_Exercise description:_
Don't include any picture when you restate the data word for word.

*** Block opens ***

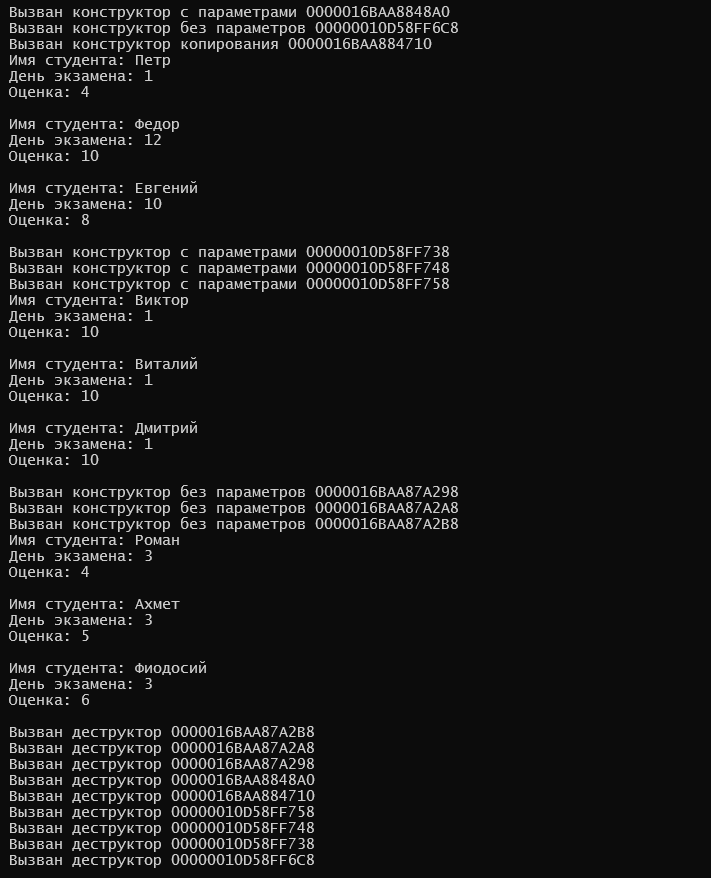
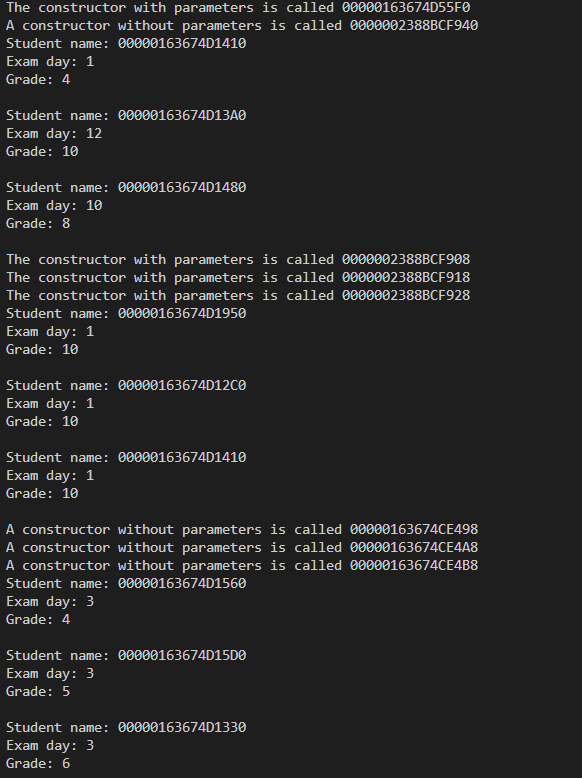
Delete copy constructor

Changed region(s): [[0.0, 0.0, 0.8351, 0.8021], [0.0, 0.8021, 0.4639, 0.9871]]

diff --git a/trunk/po0_220220/task_01/src/Exam.cpp b/trunk/po0_220220/task_01/src/Exam.cpp
@@ -1,21 +1,5 @@
 #include "Exam.h"
 
-Exam::Exam(const Exam &other)
-	: _date(other._date), _grade(other._grade)
-{
-	_studentName = std::make_unique<std::string>(*other._studentName);
-
-	std::cout << "The copy constructor is called " << this << std::endl;
-}
-
-Exam &Exam::operator=(const Exam &rhs)
-{
-	this->_studentName = std::make_unique<std::string>(*rhs._studentName);
-	this->_date = rhs._date;
-	this->_grade = rhs._grade;
-	return *this;
-}
-
 void Exam::SetName(const char *name)
 {
 	_studentName = std::make_unique<std::string>(name);
@@ -37,11 +21,6 @@ Exam::Exam(const char *name, const int date, const int grade)
 Exam::Exam()
 {
 	std::cout << "A constructor without parameters is called " << this << std::endl;
-}
-
-Exam::~Exam()
-{
-	std::cout << "Destructor called " << this << std::endl;
 }
 
 void Exam::Print() const

diff --git a/trunk/po0_220220/task_01/src/Exam.h b/trunk/po0_220220/task_01/src/Exam.h
@@ -12,8 +12,6 @@ class Exam
 public:
 	Exam();													 // Конструктор по умолчанию
 	Exam(const char *name, const int date, const int grade); // Конструктор с параметрами
-	Exam(const Exam &other);								 // Конструктор копирования
-	Exam &operator=(const Exam &rhs);
 
 	// Геттеры
 	std::string GetName() const { return *_studentName; };
@@ -27,9 +25,6 @@ public:
 	void Set(const char *name, int date, const int grade);
 
 	void Print() const;
-
-	// Деструктор
-	~Exam();
 
 private:
 	std::unique_ptr<std::string> _studentName;

diff --git a/trunk/po0_220220/task_01/src/main.cpp b/trunk/po0_220220/task_01/src/main.cpp
@@ -9,10 +9,8 @@ int main()
 
     auto a = std::make_unique<Exam>("Petr", 1, 4);
     Exam b;
-    auto c = std::make_shared<Exam>(*a);
 
-    auto ptr = c;
-    ptr->Print();
+    a->Print();
 
     b.SetDate(12);
     b.SetGrade(10);

diff --git a/trunk/po0_220220/task_01/readme.md b/trunk/po0_220220/task_01/readme.md
@@ -12,14 +12,6 @@
 
 ### Блоки с кодом реализации конструкторов и деструктора ###
 ```c++
-Exam::Exam(const Exam &other)
-	: _date(other._date), _grade(other._grade)
-{
-	_studentName = std::make_unique<std::string>(*other._studentName);
-
-	std::cout << "The copy constructor is called " << this << std::endl;
-}
-
 Exam::Exam(const char *name, const int date, const int grade)
 	: _studentName(std::make_unique<std::string>(name)), _date(date), _grade(grade)
 {
@@ -31,10 +23,6 @@ Exam::Exam()
 	std::cout << "A constructor without parameters is called " << this << std::endl;
 }
 
-Exam::~Exam()
-{
-	std::cout << "Destructor called " << this << std::endl;
-}
 ```
 
 ### Фрагмент программы, показывающий использование указателя на объект и указателя на функцию ###
@@ -42,11 +30,10 @@ Exam::~Exam()
 #### Указатель на объект ####
 
 ```c++
-auto ptr = c;
-ptr->Print();
+a->Print();
 ```
 
-#### В переменную ptr записывается адрес переменной с. Затем вызывается метод Print класса Exam. Метод выведет в консоль поля объекта с. ####
+#### В переменной а содержится адрес объекта. Затем вызывается метод Print класса Exam. Метод выведет в консоль поля объекта а. ####
 
 #### Указатель на функцию ####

*** Block closes ***

_Output for this exercise:_
Delete copy constructor

Changed region(s): [[0.0, 0.0, 0.8351, 0.8021], [0.0, 0.8021, 0.4639, 0.9871]]

diff --git a/trunk/po0_220220/task_01/src/Exam.cpp b/trunk/po0_220220/task_01/src/Exam.cpp
@@ -1,21 +1,5 @@
 #include "Exam.h"
 
-Exam::Exam(const Exam &other)
-	: _date(other._date), _grade(other._grade)
-{
-	_studentName = std::make_unique<std::string>(*other._studentName);
-
-	std::cout << "The copy constructor is called " << this << std::endl;
-}
-
-Exam &Exam::operator=(const Exam &rhs)
-{
-	this->_studentName = std::make_unique<std::string>(*rhs._studentName);
-	this->_date = rhs._date;
-	this->_grade = rhs._grade;
-	return *this;
-}
-
 void Exam::SetName(const char *name)
 {
 	_studentName = std::make_unique<std::string>(name);
@@ -37,11 +21,6 @@ Exam::Exam(const char *name, const int date, const int grade)
 Exam::Exam()
 {
 	std::cout << "A constructor without parameters is called " << this << std::endl;
-}
-
-Exam::~Exam()
-{
-	std::cout << "Destructor called " << this << std::endl;
 }
 
 void Exam::Print() const

diff --git a/trunk/po0_220220/task_01/src/Exam.h b/trunk/po0_220220/task_01/src/Exam.h
@@ -12,8 +12,6 @@ class Exam
 public:
 	Exam();													 // Конструктор по умолчанию
 	Exam(const char *name, const int date, const int grade); // Конструктор с параметрами
-	Exam(const Exam &other);								 // Конструктор копирования
-	Exam &operator=(const Exam &rhs);
 
 	// Геттеры
 	std::string GetName() const { return *_studentName; };
@@ -27,9 +25,6 @@ public:
 	void Set(const char *name, int date, const int grade);
 
 	void Print() const;
-
-	// Деструктор
-	~Exam();
 
 private:
 	std::unique_ptr<std::string> _studentName;

diff --git a/trunk/po0_220220/task_01/src/main.cpp b/trunk/po0_220220/task_01/src/main.cpp
@@ -9,10 +9,8 @@ int main()
 
     auto a = std::make_unique<Exam>("Petr", 1, 4);
     Exam b;
-    auto c = std::make_shared<Exam>(*a);
 
-    auto ptr = c;
-    ptr->Print();
+    a->Print();
 
     b.SetDate(12);
     b.SetGrade(10);

diff --git a/trunk/po0_220220/task_01/readme.md b/trunk/po0_220220/task_01/readme.md
@@ -12,14 +12,6 @@
 
 ### Блоки с кодом реализации конструкторов и деструктора ###
 ```c++
-Exam::Exam(const Exam &other)
-	: _date(other._date), _grade(other._grade)
-{
-	_studentName = std::make_unique<std::string>(*other._studentName);
-
-	std::cout << "The copy constructor is called " << this << std::endl;
-}
-
 Exam::Exam(const char *name, const int date, const int grade)
 	: _studentName(std::make_unique<std::string>(name)), _date(date), _grade(grade)
 {
@@ -31,10 +23,6 @@ Exam::Exam()
 	std::cout << "A constructor without parameters is called " << this << std::endl;
 }
 
-Exam::~Exam()
-{
-	std::cout << "Destructor called " << this << std::endl;
-}
 ```
 
 ### Фрагмент программы, показывающий использование указателя на объект и указателя на функцию ###
@@ -42,11 +30,10 @@ Exam::~Exam()
 #### Указатель на объект ####
 
 ```c++
-auto ptr = c;
-ptr->Print();
+a->Print();
 ```
 
-#### В переменную ptr записывается адрес переменной с. Затем вызывается метод Print класса Exam. Метод выведет в консоль поля объекта с. ####
+#### В переменной а содержится адрес объекта. Затем вызывается метод Print класса Exam. Метод выведет в консоль поля объекта а. ####
 
 #### Указатель на функцию ####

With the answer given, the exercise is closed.